The input.
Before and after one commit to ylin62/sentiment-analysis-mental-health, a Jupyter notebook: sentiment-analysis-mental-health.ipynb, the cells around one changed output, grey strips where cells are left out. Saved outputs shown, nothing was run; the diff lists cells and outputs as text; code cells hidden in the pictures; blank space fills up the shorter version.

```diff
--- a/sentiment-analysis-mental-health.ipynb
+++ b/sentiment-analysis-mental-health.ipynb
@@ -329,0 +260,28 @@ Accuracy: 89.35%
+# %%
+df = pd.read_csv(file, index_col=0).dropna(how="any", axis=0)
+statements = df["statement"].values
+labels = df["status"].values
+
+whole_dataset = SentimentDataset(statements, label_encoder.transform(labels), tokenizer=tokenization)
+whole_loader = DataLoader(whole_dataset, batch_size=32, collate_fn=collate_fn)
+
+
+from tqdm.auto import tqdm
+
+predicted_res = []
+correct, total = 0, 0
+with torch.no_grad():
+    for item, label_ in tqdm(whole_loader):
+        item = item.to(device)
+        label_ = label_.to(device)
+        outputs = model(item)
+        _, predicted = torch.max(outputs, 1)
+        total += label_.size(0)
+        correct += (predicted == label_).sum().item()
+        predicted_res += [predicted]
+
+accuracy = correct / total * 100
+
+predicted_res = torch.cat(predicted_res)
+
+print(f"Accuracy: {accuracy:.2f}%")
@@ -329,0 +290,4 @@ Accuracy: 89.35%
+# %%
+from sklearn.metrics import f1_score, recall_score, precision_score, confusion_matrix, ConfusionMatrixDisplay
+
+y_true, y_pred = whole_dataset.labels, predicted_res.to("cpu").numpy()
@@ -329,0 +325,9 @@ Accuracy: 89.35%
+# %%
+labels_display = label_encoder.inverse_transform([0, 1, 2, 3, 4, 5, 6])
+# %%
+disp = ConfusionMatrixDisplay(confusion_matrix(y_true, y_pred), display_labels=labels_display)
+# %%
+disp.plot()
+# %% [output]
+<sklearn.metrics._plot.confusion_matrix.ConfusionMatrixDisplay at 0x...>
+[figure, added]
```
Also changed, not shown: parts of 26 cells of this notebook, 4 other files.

Task to complete. Write the complete data out, exactly as above.

Answer for the task.
Before and after one commit to ylin62/sentiment-analysis-mental-health, a Jupyter notebook: sentiment-analysis-mental-health.ipynb, the cells around one changed output, grey strips where cells are left out. Saved outputs shown, nothing was run; the diff lists cells and outputs as text; code cells hidden in the pictures; blank space fills up the shorter version.

```diff
--- a/sentiment-analysis-mental-health.ipynb
+++ b/sentiment-analysis-mental-health.ipynb
@@ -329,0 +260,28 @@ Accuracy: 89.35%
+# %%
+df = pd.read_csv(file, index_col=0).dropna(how="any", axis=0)
+statements = df["statement"].values
+labels = df["status"].values
+
+whole_dataset = SentimentDataset(statements, label_encoder.transform(labels), tokenizer=tokenization)
+whole_loader = DataLoader(whole_dataset, batch_size=32, collate_fn=collate_fn)
+
+
+from tqdm.auto import tqdm
+
+predicted_res = []
+correct, total = 0, 0
+with torch.no_grad():
+    for item, label_ in tqdm(whole_loader):
+        item = item.to(device)
+        label_ = label_.to(device)
+        outputs = model(item)
+        _, predicted = torch.max(outputs, 1)
+        total += label_.size(0)
+        correct += (predicted == label_).sum().item()
+        predicted_res += [predicted]
+
+accuracy = correct / total * 100
+
+predicted_res = torch.cat(predicted_res)
+
+print(f"Accuracy: {accuracy:.2f}%")
@@ -329,0 +290,4 @@ Accuracy: 89.35%
+# %%
+from sklearn.metrics import f1_score, recall_score, precision_score, confusion_matrix, ConfusionMatrixDisplay
+
+y_true, y_pred = whole_dataset.labels, predicted_res.to("cpu").numpy()
@@ -329,0 +325,9 @@ Accuracy: 89.35%
+# %%
+labels_display = label_encoder.inverse_transform([0, 1, 2, 3, 4, 5, 6])
+# %%
+disp = ConfusionMatrixDisplay(confusion_matrix(y_true, y_pred), display_labels=labels_display)
+# %%
+disp.plot()
+# %% [output]
+<sklearn.metrics._plot.confusion_matrix.ConfusionMatrixDisplay at 0x...>
+[figure, added]
```
Also changed, not shown: parts of 26 cells of this notebook, 4 other files.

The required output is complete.